F. Remand for Payment of Benefits
The final question is whether to remand for further administrative proceedings or simply for payment of benefits. "We may direct an award of benefits where the record has been fully developed and where further administrative proceedings would serve no useful purpose." Smolen v. Chater, 80 F.3d 1273, 1292 (9th Cir. 1996).
Here, the record is fully developed and additional proceedings would not be helpful. When the lay evidence that the ALJ rejected is given the effect required by the federal regulations, it becomes clear that the severity of Ms. Schneider's functional limitations is sufficient to meet or equal Listing § 12.04. As a result, we reverse and remand for payment of benefits.
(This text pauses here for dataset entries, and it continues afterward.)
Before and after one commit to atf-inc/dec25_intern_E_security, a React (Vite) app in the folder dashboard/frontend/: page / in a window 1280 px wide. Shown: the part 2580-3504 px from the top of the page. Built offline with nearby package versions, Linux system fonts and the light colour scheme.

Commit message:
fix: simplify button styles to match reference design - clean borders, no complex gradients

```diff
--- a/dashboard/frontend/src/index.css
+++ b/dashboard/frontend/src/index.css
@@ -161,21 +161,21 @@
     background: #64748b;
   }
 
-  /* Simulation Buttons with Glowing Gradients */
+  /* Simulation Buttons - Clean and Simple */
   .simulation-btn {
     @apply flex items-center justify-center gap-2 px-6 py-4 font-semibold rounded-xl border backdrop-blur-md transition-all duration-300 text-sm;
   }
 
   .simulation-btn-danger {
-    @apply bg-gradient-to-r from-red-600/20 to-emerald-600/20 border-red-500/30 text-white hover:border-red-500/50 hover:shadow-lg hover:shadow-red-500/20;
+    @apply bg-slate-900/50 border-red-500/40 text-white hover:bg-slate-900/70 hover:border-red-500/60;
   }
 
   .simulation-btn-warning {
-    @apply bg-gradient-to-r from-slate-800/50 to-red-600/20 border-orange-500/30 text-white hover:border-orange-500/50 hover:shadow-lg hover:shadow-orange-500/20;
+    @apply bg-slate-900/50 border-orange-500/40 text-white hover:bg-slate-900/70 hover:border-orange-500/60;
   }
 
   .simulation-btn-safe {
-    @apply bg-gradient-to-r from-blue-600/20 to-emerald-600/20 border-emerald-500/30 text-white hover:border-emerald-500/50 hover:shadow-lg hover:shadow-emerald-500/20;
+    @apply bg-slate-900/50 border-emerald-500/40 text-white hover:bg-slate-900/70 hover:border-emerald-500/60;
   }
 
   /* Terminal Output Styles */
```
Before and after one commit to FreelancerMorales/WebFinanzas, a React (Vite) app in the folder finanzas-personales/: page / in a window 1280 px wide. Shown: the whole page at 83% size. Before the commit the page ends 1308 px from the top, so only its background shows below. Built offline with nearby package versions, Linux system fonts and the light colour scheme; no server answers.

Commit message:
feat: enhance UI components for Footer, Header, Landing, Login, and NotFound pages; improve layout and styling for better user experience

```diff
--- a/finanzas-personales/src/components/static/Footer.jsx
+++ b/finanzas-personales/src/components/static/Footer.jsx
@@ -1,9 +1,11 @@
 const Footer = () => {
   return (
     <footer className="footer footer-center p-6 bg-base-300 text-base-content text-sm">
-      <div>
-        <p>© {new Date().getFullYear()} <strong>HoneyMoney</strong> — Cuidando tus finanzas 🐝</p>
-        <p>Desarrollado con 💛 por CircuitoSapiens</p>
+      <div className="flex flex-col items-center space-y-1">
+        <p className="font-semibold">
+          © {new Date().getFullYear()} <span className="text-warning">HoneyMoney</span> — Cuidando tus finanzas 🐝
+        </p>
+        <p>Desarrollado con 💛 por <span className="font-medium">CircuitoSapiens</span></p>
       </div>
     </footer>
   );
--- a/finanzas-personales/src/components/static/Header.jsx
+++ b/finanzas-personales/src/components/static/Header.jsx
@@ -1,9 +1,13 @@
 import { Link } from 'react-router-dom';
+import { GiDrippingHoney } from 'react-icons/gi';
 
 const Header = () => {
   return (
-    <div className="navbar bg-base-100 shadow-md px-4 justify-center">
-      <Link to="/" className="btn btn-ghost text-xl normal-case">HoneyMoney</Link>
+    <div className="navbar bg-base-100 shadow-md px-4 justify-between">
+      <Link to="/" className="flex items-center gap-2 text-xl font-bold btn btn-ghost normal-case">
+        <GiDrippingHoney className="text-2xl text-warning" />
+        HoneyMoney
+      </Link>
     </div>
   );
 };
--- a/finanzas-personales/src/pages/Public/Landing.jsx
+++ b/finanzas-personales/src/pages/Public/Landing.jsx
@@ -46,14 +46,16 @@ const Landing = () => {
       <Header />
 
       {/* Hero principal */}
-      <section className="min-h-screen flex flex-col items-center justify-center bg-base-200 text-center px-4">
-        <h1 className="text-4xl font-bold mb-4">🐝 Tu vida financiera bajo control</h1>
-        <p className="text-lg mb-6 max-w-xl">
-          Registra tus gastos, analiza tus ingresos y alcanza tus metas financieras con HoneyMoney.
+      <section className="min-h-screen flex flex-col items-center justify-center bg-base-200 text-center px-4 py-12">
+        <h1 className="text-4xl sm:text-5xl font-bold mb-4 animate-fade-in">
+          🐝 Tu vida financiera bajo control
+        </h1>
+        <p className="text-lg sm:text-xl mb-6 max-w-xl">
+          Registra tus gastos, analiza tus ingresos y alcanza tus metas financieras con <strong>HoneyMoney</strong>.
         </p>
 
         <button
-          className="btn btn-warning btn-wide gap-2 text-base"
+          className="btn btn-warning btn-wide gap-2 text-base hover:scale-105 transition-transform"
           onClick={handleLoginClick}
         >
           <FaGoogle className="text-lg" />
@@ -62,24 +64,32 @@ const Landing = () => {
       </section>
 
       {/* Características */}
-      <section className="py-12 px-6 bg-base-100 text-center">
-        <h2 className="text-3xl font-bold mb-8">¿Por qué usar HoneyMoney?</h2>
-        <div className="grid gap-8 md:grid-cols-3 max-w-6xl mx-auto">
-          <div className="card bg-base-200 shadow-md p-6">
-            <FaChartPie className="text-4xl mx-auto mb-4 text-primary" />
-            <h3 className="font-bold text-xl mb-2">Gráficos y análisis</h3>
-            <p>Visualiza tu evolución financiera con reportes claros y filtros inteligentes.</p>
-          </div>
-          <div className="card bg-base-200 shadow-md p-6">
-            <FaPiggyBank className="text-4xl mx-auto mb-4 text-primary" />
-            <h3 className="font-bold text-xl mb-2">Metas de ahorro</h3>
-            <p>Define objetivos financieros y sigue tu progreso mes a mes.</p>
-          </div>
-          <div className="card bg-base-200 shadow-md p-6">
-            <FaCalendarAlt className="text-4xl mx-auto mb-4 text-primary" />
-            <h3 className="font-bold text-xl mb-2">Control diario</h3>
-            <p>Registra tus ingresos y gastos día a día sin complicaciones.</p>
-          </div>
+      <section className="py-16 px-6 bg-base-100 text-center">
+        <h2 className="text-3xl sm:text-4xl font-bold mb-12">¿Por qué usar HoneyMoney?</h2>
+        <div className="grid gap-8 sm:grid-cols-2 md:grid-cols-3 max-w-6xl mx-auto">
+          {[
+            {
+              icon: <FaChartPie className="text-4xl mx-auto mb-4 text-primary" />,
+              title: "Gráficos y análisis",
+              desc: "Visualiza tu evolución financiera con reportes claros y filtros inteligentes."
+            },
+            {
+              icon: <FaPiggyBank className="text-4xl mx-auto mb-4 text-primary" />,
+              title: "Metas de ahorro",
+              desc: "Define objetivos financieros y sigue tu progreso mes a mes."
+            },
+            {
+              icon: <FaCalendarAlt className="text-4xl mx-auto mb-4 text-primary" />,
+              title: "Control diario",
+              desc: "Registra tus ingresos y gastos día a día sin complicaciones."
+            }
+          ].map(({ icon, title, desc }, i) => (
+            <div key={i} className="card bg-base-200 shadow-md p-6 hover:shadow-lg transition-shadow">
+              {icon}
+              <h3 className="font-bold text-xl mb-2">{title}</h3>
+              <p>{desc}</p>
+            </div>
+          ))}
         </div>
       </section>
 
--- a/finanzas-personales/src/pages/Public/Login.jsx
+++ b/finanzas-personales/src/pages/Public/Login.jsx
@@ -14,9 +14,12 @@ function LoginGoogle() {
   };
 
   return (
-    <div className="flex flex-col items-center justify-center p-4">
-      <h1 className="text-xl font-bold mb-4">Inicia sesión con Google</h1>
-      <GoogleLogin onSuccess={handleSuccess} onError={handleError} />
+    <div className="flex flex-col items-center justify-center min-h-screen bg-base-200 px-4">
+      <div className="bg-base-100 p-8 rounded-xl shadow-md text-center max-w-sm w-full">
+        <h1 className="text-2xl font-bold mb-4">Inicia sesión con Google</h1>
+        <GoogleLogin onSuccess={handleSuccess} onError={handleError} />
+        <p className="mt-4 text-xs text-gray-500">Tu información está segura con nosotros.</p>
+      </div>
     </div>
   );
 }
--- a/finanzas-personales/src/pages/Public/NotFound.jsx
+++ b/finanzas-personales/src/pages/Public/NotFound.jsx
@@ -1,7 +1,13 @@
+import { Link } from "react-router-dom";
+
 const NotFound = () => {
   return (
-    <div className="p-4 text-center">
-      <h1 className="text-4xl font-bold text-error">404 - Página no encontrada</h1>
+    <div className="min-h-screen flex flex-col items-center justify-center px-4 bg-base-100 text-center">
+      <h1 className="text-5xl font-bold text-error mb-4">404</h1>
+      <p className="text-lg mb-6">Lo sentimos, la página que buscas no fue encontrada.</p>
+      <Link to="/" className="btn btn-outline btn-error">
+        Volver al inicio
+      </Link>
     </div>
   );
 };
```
See Lester v. Chater, 81 F.3d 821, 834 (9th Cir. 1996) (stating that, when evidence that was improperly rejected demonstrates that the claimant meets or equals the Listing, then the court should remand for payment of benefits); Smolen, 80 F.3d at 1292 (same); Ramirez v. Shalala, 8 F.3d 1449, 1455 (9th Cir. 1993) (same).
The judgment of the district court is REVERSED. The case is REMANDED to the district court with directions to order the payment of benefits to Ms. Schneider.